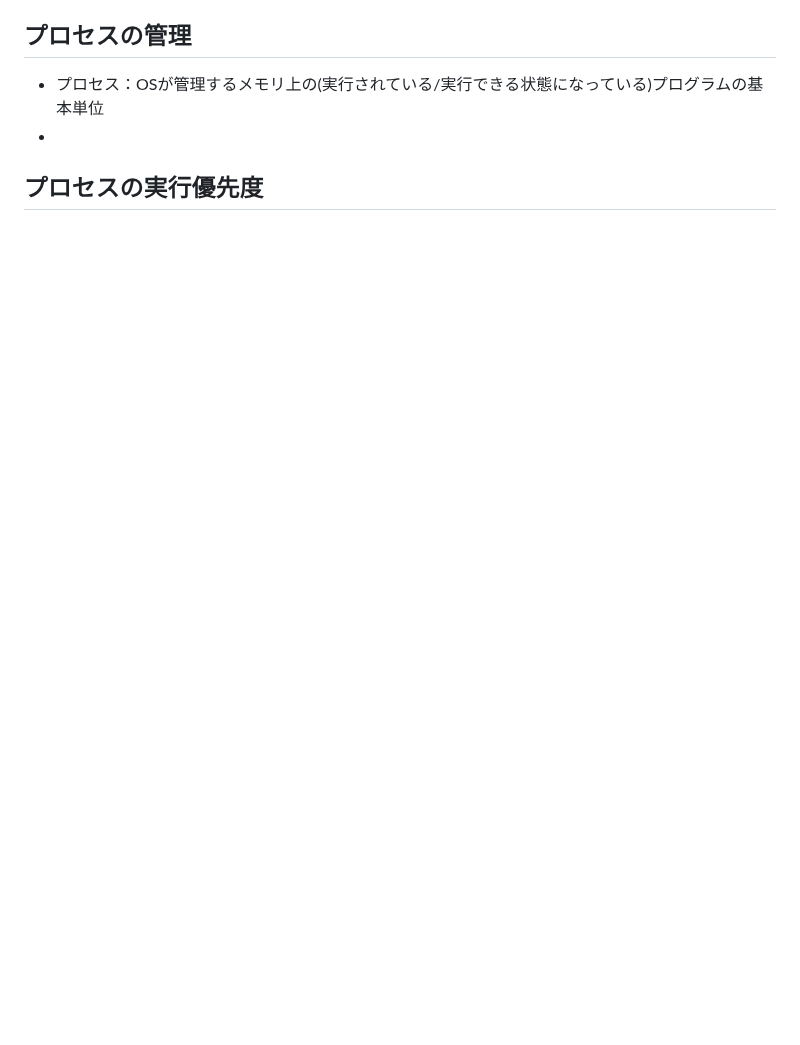
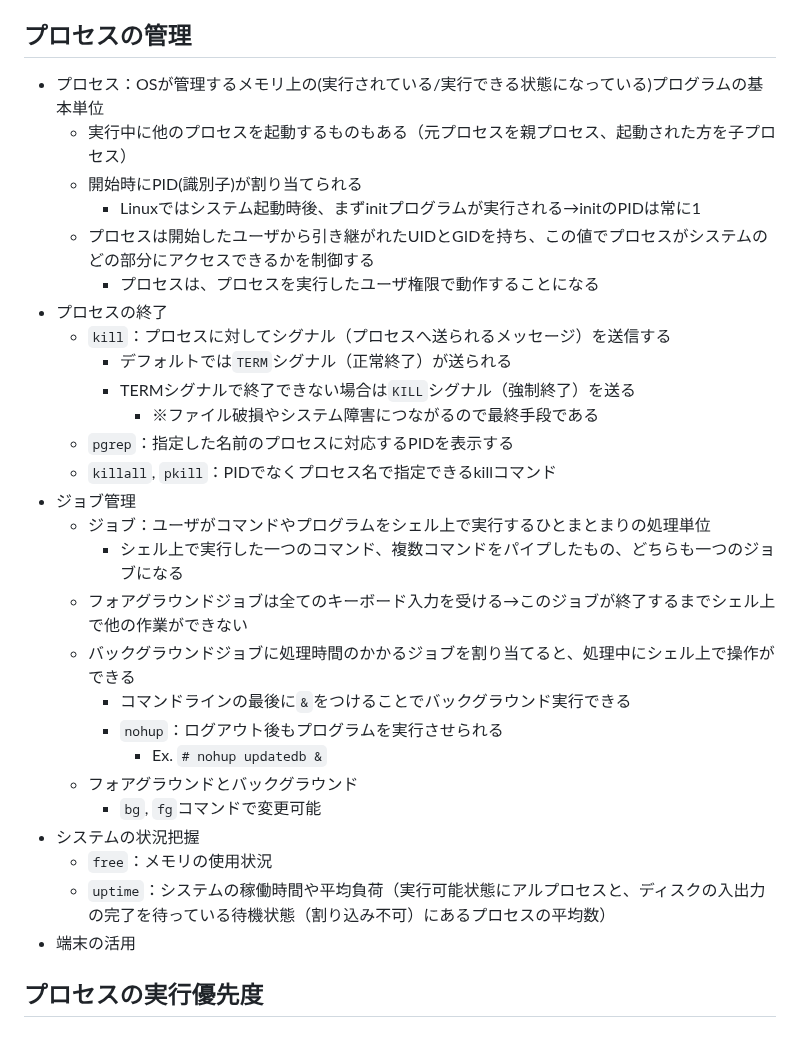
Before and after one commit to naruwo-github/reading-in-a-circle, a Markdown page: lpic/lpic1/ch4.md, the part around the change. Rendered like a GitHub page; blank space fills up the shorter version.

Commit message:
update md

```diff
--- a/lpic/lpic1/ch4.md
+++ b/lpic/lpic1/ch4.md
@@ -79,6 +79,31 @@ $ ls -li
 
 ## プロセスの管理
 - プロセス：OSが管理するメモリ上の(実行されている/実行できる状態になっている)プログラムの基本単位
--
+    - 実行中に他のプロセスを起動するものもある（元プロセスを親プロセス、起動された方を子プロセス）
+    - 開始時にPID(識別子)が割り当てられる
+        - Linuxではシステム起動時後、まずinitプログラムが実行される→initのPIDは常に1
+    - プロセスは開始したユーザから引き継がれたUIDとGIDを持ち、この値でプロセスがシステムのどの部分にアクセスできるかを制御する
+        - プロセスは、プロセスを実行したユーザ権限で動作することになる
+- プロセスの終了
+    - `kill`：プロセスに対してシグナル（プロセスへ送られるメッセージ）を送信する
+        - デフォルトでは`TERM`シグナル（正常終了）が送られる
+        - TERMシグナルで終了できない場合は`KILL`シグナル（強制終了）を送る
+            - ※ファイル破損やシステム障害につながるので最終手段である
+    - `pgrep`：指定した名前のプロセスに対応するPIDを表示する
+    - `killall`, `pkill`：PIDでなくプロセス名で指定できるkillコマンド
+- ジョブ管理
+    - ジョブ：ユーザがコマンドやプログラムをシェル上で実行するひとまとまりの処理単位
+        - シェル上で実行した一つのコマンド、複数コマンドをパイプしたもの、どちらも一つのジョブになる
+    - フォアグラウンドジョブは全てのキーボード入力を受ける→このジョブが終了するまでシェル上で他の作業ができない
+    - バックグラウンドジョブに処理時間のかかるジョブを割り当てると、処理中にシェル上で操作ができる
+        - コマンドラインの最後に`&`をつけることでバックグラウンド実行できる
+        - `nohup`：ログアウト後もプログラムを実行させられる
+            - Ex. `# nohup updatedb &`
+    - フォアグラウンドとバックグラウンド
+        - `bg`, `fg`コマンドで変更可能
+- システムの状況把握
+    - `free`：メモリの使用状況
+    - `uptime`：システムの稼働時間や平均負荷（実行可能状態にアルプロセスと、ディスクの入出力の完了を待っている待機状態（割り込み不可）にあるプロセスの平均数）
+- 端末の活用
 
 ## プロセスの実行優先度
```
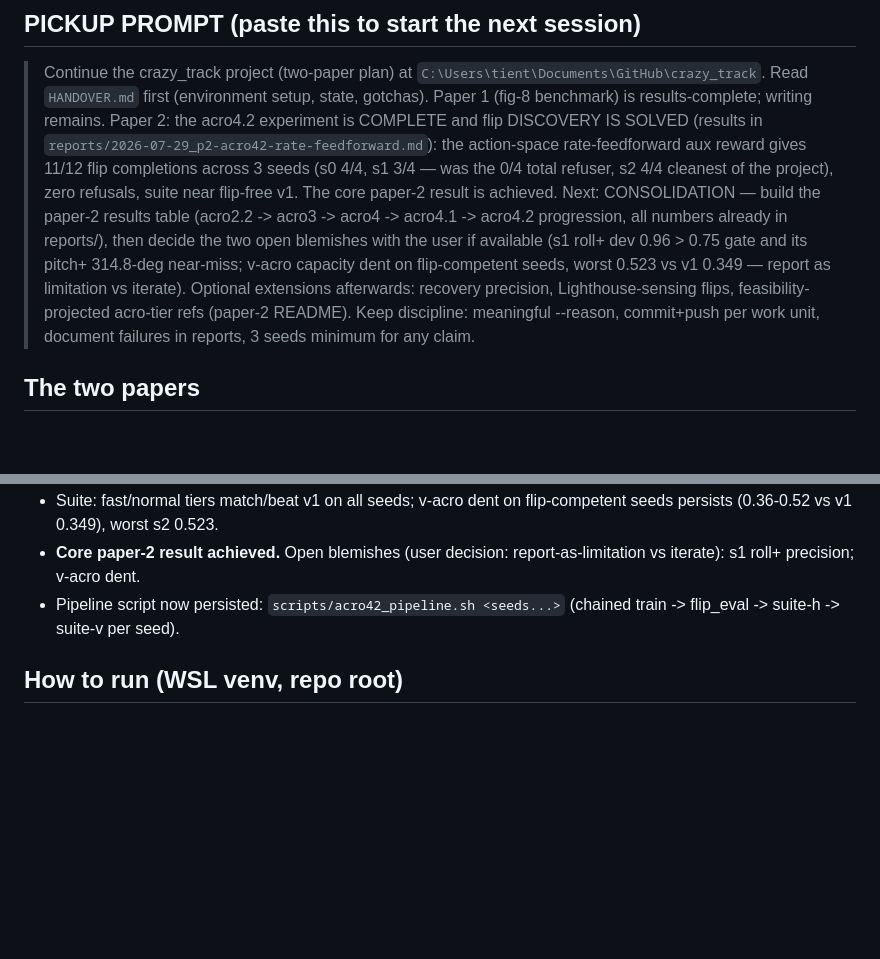
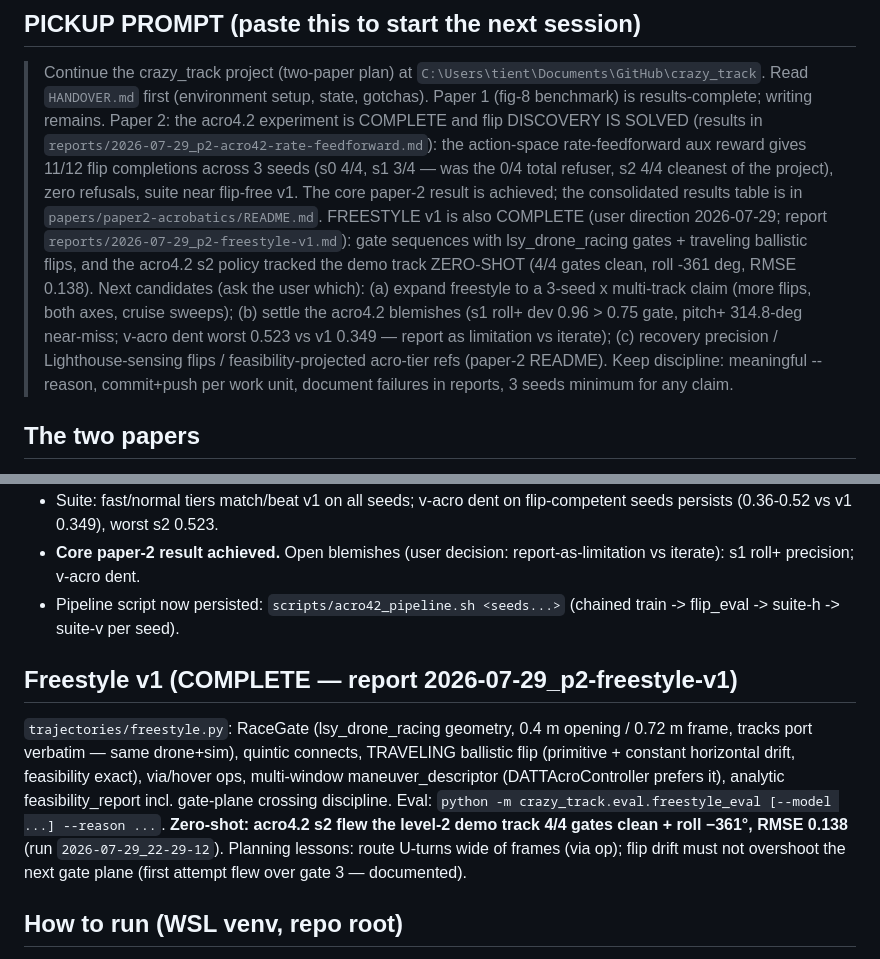
Before and after one commit to t-thanh/crazy_track, a Markdown page: HANDOVER.md, 2 parts joined by grey strips. Rendered like a GitHub page; blank space fills up the shorter version.

Commit message:
HANDOVER: freestyle v1 section + pickup prompt for next session
Co-Authored-By: Claude Fable 5 <noreply@anthropic.com>

```diff
--- a/HANDOVER.md
+++ b/HANDOVER.md
@@ -14,16 +14,21 @@ and per-run `results/*/metadata.yaml` (date-time, reason, git hash).
 > rate-feedforward aux reward gives 11/12 flip completions across 3 seeds
 > (s0 4/4, s1 3/4 — was the 0/4 total refuser, s2 4/4 cleanest of the
 > project), zero refusals, suite near flip-free v1. The core paper-2
-> result is achieved. Next: CONSOLIDATION — build the paper-2 results
-> table (acro2.2 -> acro3 -> acro4 -> acro4.1 -> acro4.2 progression, all
-> numbers already in reports/), then decide the two open blemishes with
-> the user if available (s1 roll+ dev 0.96 > 0.75 gate and its pitch+
-> 314.8-deg near-miss; v-acro capacity dent on flip-competent seeds,
-> worst 0.523 vs v1 0.349 — report as limitation vs iterate). Optional
-> extensions afterwards: recovery precision, Lighthouse-sensing flips,
-> feasibility-projected acro-tier refs (paper-2 README). Keep discipline:
-> meaningful --reason, commit+push per work unit, document failures in
-> reports, 3 seeds minimum for any claim.
+> result is achieved; the consolidated results table is in
+> `papers/paper2-acrobatics/README.md`. FREESTYLE v1 is also COMPLETE
+> (user direction 2026-07-29; report
+> `reports/2026-07-29_p2-freestyle-v1.md`): gate sequences with
+> lsy_drone_racing gates + traveling ballistic flips, and the acro4.2 s2
+> policy tracked the demo track ZERO-SHOT (4/4 gates clean, roll -361
+> deg, RMSE 0.138). Next candidates (ask the user which): (a) expand
+> freestyle to a 3-seed x multi-track claim (more flips, both axes,
+> cruise sweeps); (b) settle the acro4.2 blemishes (s1 roll+ dev 0.96 >
+> 0.75 gate, pitch+ 314.8-deg near-miss; v-acro dent worst 0.523 vs v1
+> 0.349 — report as limitation vs iterate); (c) recovery precision /
+> Lighthouse-sensing flips / feasibility-projected acro-tier refs
+> (paper-2 README). Keep discipline: meaningful --reason, commit+push
+> per work unit, document failures in reports, 3 seeds minimum for any
+> claim.
 
 ## The two papers
 1. **Paper 1 — fig-8 controller benchmark: RESULTS COMPLETE** (all claims
@@ -92,6 +97,19 @@ Models: s0 `2026-07-29_16-24-22-b`, s1 `16-24-22`, s2 `18-18-41`.
 - Pipeline script now persisted: `scripts/acro42_pipeline.sh <seeds...>`
   (chained train -> flip_eval -> suite-h -> suite-v per seed).
 
+## Freestyle v1 (COMPLETE — report 2026-07-29_p2-freestyle-v1)
+`trajectories/freestyle.py`: RaceGate (lsy_drone_racing geometry, 0.4 m
+opening / 0.72 m frame, tracks port verbatim — same drone+sim), quintic
+connects, TRAVELING ballistic flip (primitive + constant horizontal
+drift, feasibility exact), via/hover ops, multi-window
+maneuver_descriptor (DATTAcroController prefers it), analytic
+feasibility_report incl. gate-plane crossing discipline. Eval:
+`python -m crazy_track.eval.freestyle_eval [--model ...] --reason ...`.
+**Zero-shot: acro4.2 s2 flew the level-2 demo track 4/4 gates clean +
+roll −361°, RMSE 0.138** (run `2026-07-29_22-29-12`). Planning lessons:
+route U-turns wide of frames (via op); flip drift must not overshoot the
+next gate plane (first attempt flew over gate 3 — documented).
+
 ## How to run (WSL venv, repo root)
 - Train acro4.1 seed N (8M):
   `python -m crazy_track.training.ppo_train --timesteps 8000000 --acro4
```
_ _ _ _ _ _ _
**EXERCISE GOAL**: Where a line of the records contains the word "space", copy that line.

**TASK ANSWER**:
Before and after one commit to naruwo-github/reading-in-a-circle, a Markdown page: lpic/lpic1/ch4.md, the part around the change. Rendered like a GitHub page; blank space fills up the shorter version.
Before and after one commit to t-thanh/crazy_track, a Markdown page: HANDOVER.md, 2 parts joined by grey strips. Rendered like a GitHub page; blank space fills up the shorter version.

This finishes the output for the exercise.